If it is a Beetle, the failure mode of the compressor would determine what if any other pieces should get replaced.
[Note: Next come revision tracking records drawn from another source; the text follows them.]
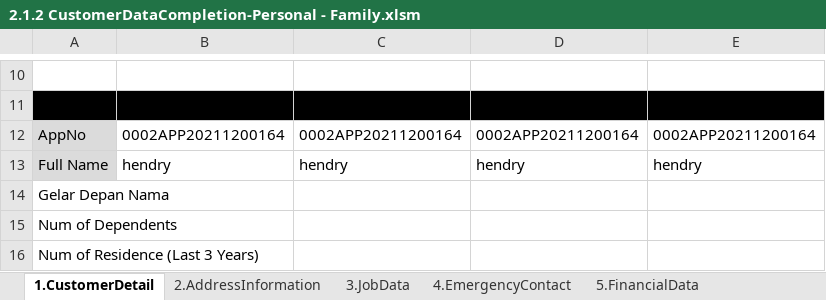
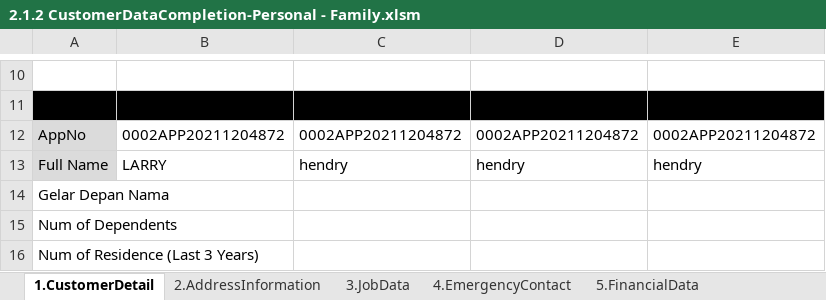
Before and after one commit to qcadins/DemoWorkflow, an Excel workbook: Excel/2.1.2 CustomerDataCompletion-Personal - Family.xlsm, sheet 1.CustomerDetail, drawn as a sheet; only a part is shown, gaps mark what is left out; values as stored, in another font and other column widths than the file's, no borders; conditional formats not drawn; the diff names each change by its address in the sheet, - before the commit and + after, or states it on an @@ line.

```diff
--- a/Excel/2.1.2 CustomerDataCompletion-Personal - Family.xlsm (sheet 1.CustomerDetail)
+++ b/Excel/2.1.2 CustomerDataCompletion-Personal - Family.xlsm (sheet 1.CustomerDetail)
-B12: 0002APP20211200164
+B12: 0002APP20211204872
-C12: 0002APP20211200164
+C12: 0002APP20211204872
-D12: 0002APP20211200164
+D12: 0002APP20211204872
-E12: 0002APP20211200164
+E12: 0002APP20211204872
-B13: hendry
+B13: LARRY
```
Also changed, not shown: sheet 3.JobData, sheet 5.FinancialData, sheet 2.AddressInformation, sheet 7.OtherAttribute, sheet 6.CustomerAsset, Excel/2.1.1 CustomerDataCompletion-Personal - Customer.xlsm, Excel/2.1.4 CustomerDataCompletion-Personal - GuarantorCompany.xlsm, 6 other files.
Heater cores are less of a failure spot as the HVAC case foam coming apart, both of which require dash removal, neither of which really have any direct relation to a compressor failure, aside from the system will get sucked down for the HVAC case/heater core job.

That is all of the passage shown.